The main structure is where the project execution begins. In other words, instructions containing devices, commands, and parameters are added here, the combination of which, when executed, determine specific robot behaviors.

Notice that the main structure has an opening and closing curly brace:

An opening brace must always be paired with a closing brace.

Between the curly braces of the main structure is where you can add instructions to program your robot:

Whenever you start a new program, inside the main structure is the line of code vexcodeInit();

This command sets up and initializes all devices (e.g. motors, sensors) before your code begins. Do not delete the vexcodeInit();

In a simple project that drives the robot forward, the instruction contains three sections:

  • The device
  • The command
  • The parameters

The device and the command are separated by a period called a “ dot operator”: 

Around the parameters of the driveFor command, there is a set of parenthesis. This is another example of paired punctuation (like the curly brace). Each parameter is separated by a comma.  

At the end of the line of code is a semicolon. The semicolon tells the compiler that this instruction is complete and should proceed to the next instruction.

If multiple instructions are in your project, the project’s instructions will run from left to right and top to bottom.
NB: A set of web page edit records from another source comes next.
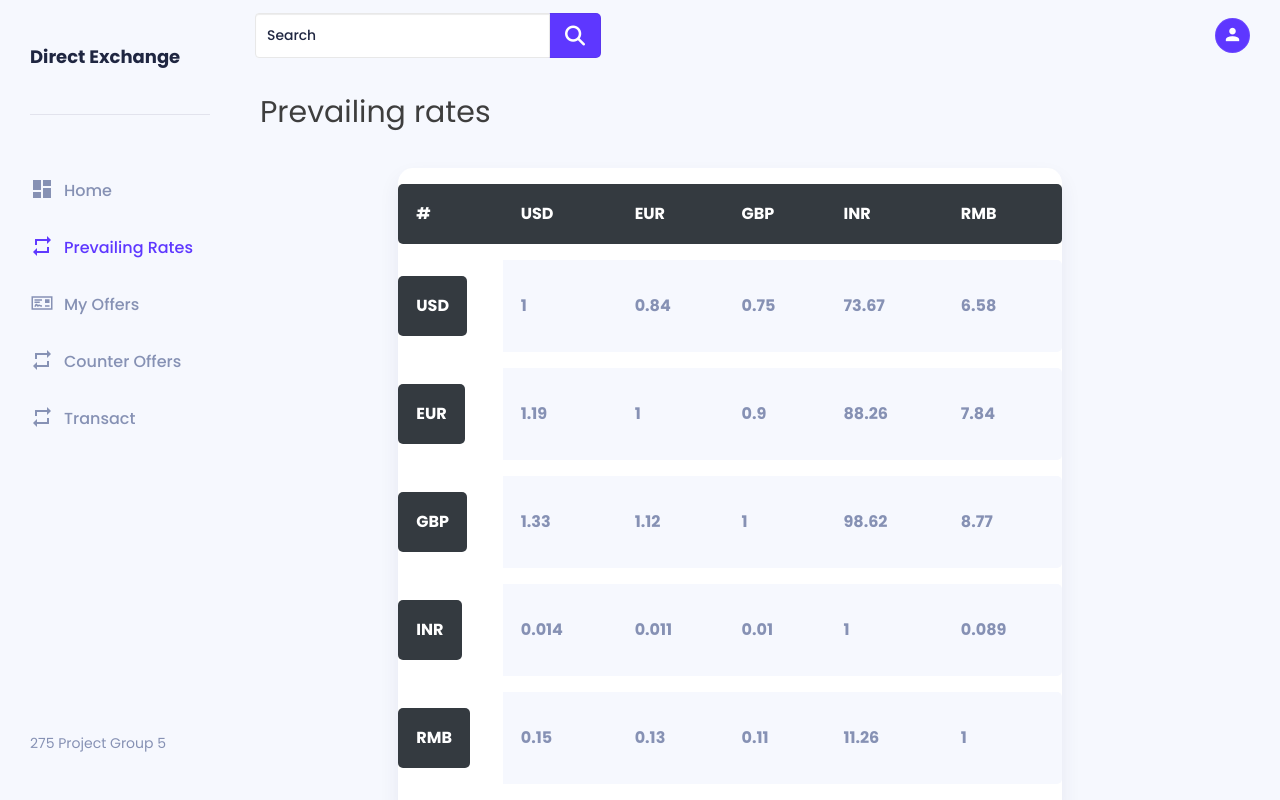
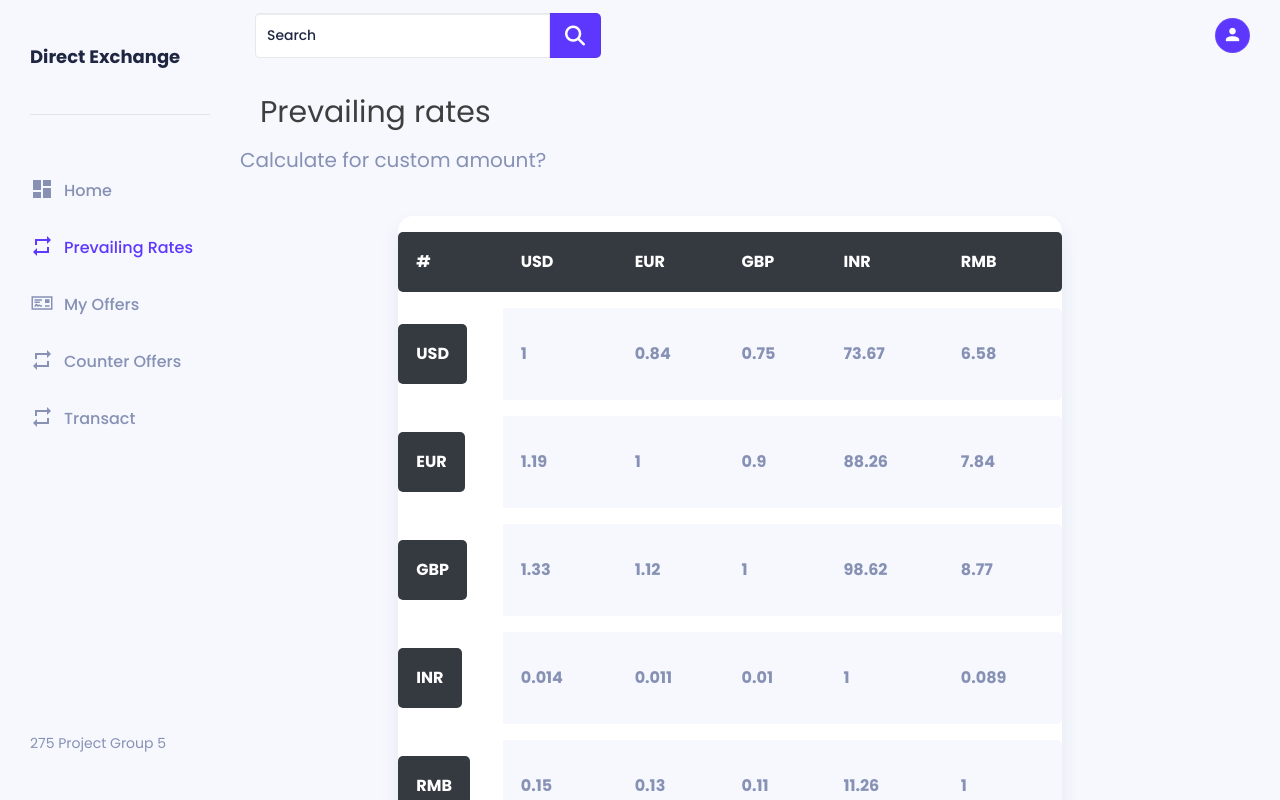
Before and after one commit to Nithya72/DirectExchange, a React (Create React App) app in the folder frontend/: page /rates in a window 1280 px wide. Shown: the top 800 px of the page. Built offline with nearby package versions, Linux system fonts and the light colour scheme; sample sign-in values are in the browser's storage; a web font is replaced by a local one.

Commit message:
link to calculate for custom amount
link to calculate for custom amount

```diff
--- a/frontend/src/components/Rates/PrevailingRates.js
+++ b/frontend/src/components/Rates/PrevailingRates.js
@@ -3,6 +3,7 @@ import Header from "../Navigation/Header";
 import SideBar from "../Navigation/SideBar";
 import { exchangerates } from "../../helpers/exchangerates";
 import { currencyList } from "../../helpers/currencies";
+import { Link } from 'react-router-dom';
 
 export class PrevailingRates extends Component {
 
@@ -57,6 +58,8 @@ export class PrevailingRates extends Component {
             <div className="content-body">
                 <div className="myContainer">
                     <span className="PageTitle">Prevailing rates</span>
+                    <br/>
+                    <a href="#A" style={{fontSize:'20px'}}>Calculate for custom amount?</a>
                     <br/>
                     <div className="col-md-8" style={{marginTop:'20px', alignSelf: 'center', marginLeft:'-60px'}}>
                       <div className="card">
@@ -129,6 +132,7 @@ export class PrevailingRates extends Component {
                     <br/>
                     <span className="PageTitle">Calculate for custom amount</span>
                     <br/>
+                    <a name="A"></a>
                     <div className="col-md-8" style={{marginTop:'20px', alignSelf: 'center', marginLeft:'-60px'}}>
                       <div className="card">
                         <div className="buy-sell-widget">
```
Based on the placement of the semicolons, VEXcode Pro V5 would run the first line and then the next. It would know to move to the second line because of the semicolon.

When the project reaches the closing curly brace of the main structure, the project ends.

In the project below the robot would drive forward for 200 millimeters (line 24), then drive the robot forward 50 millimeters (line 25) before the program is complete.